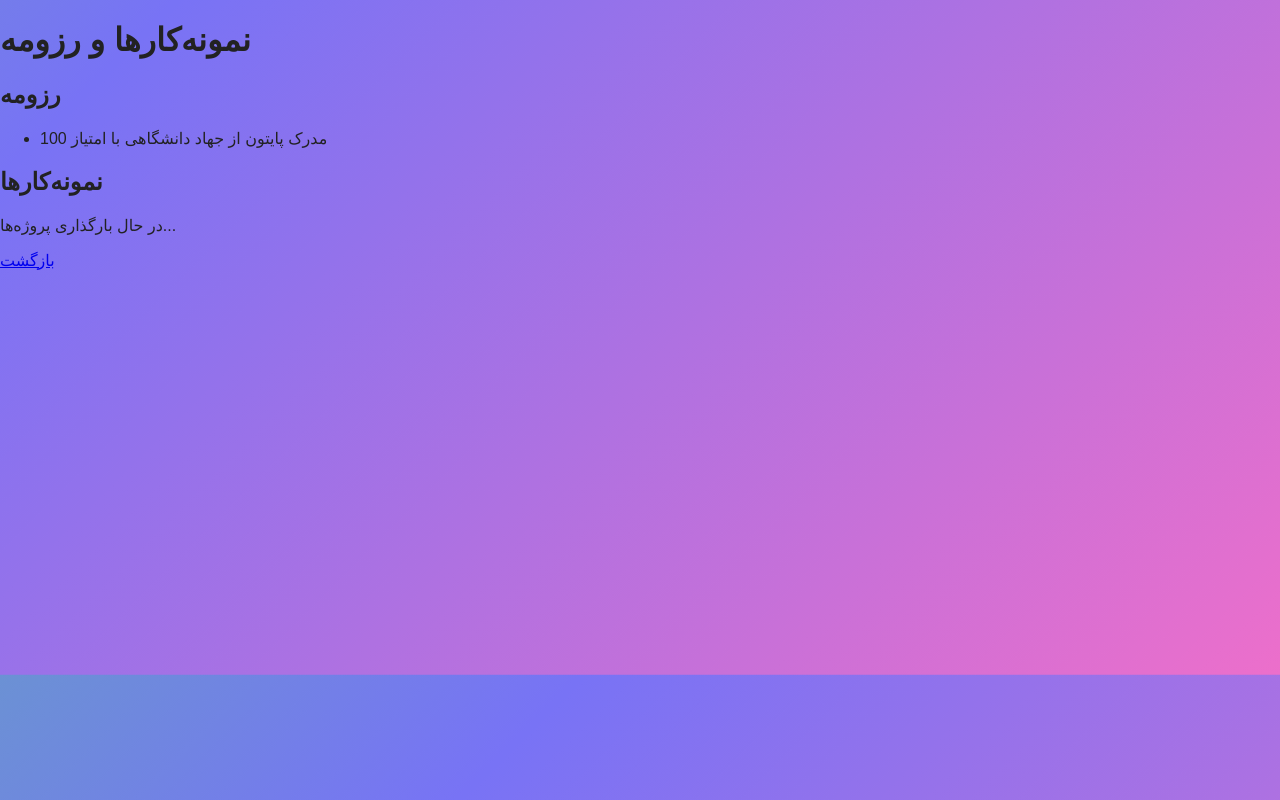
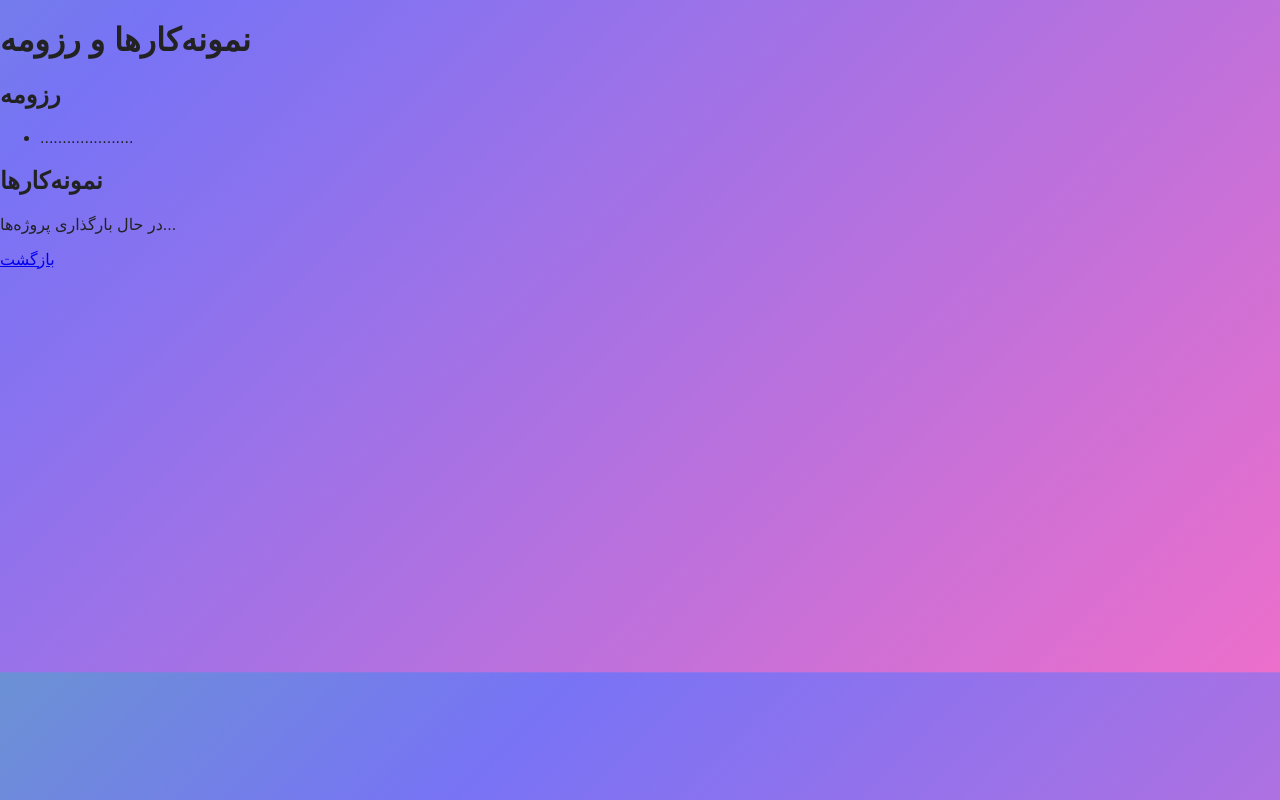
Before and after one commit to shami139052/55, a plain HTML site: page portfolio.html in a window 1280 px wide. Drawn offline with Linux system fonts and the light colour scheme.

Commit message:
Update portfolio.html

```diff
--- a/portfolio.html
+++ b/portfolio.html
@@ -11,7 +11,7 @@
     <section>
       <h2>رزومه</h2>
       <ul>
-        <li>مدرک پایتون از جهاد دانشگاهی با امتیاز 100</li>
+        <li>.....................</li>
       </ul>
     </section>
     <section>
```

> Exercise requirements
Lines containing the word "portfolio" are to be located in the entries and copied.

> Answer area
Before and after one commit to shami139052/55, a plain HTML site: page portfolio.html in a window 1280 px wide. Drawn offline with Linux system fonts and the light colour scheme.
Update portfolio.html
--- a/portfolio.html
+++ b/portfolio.html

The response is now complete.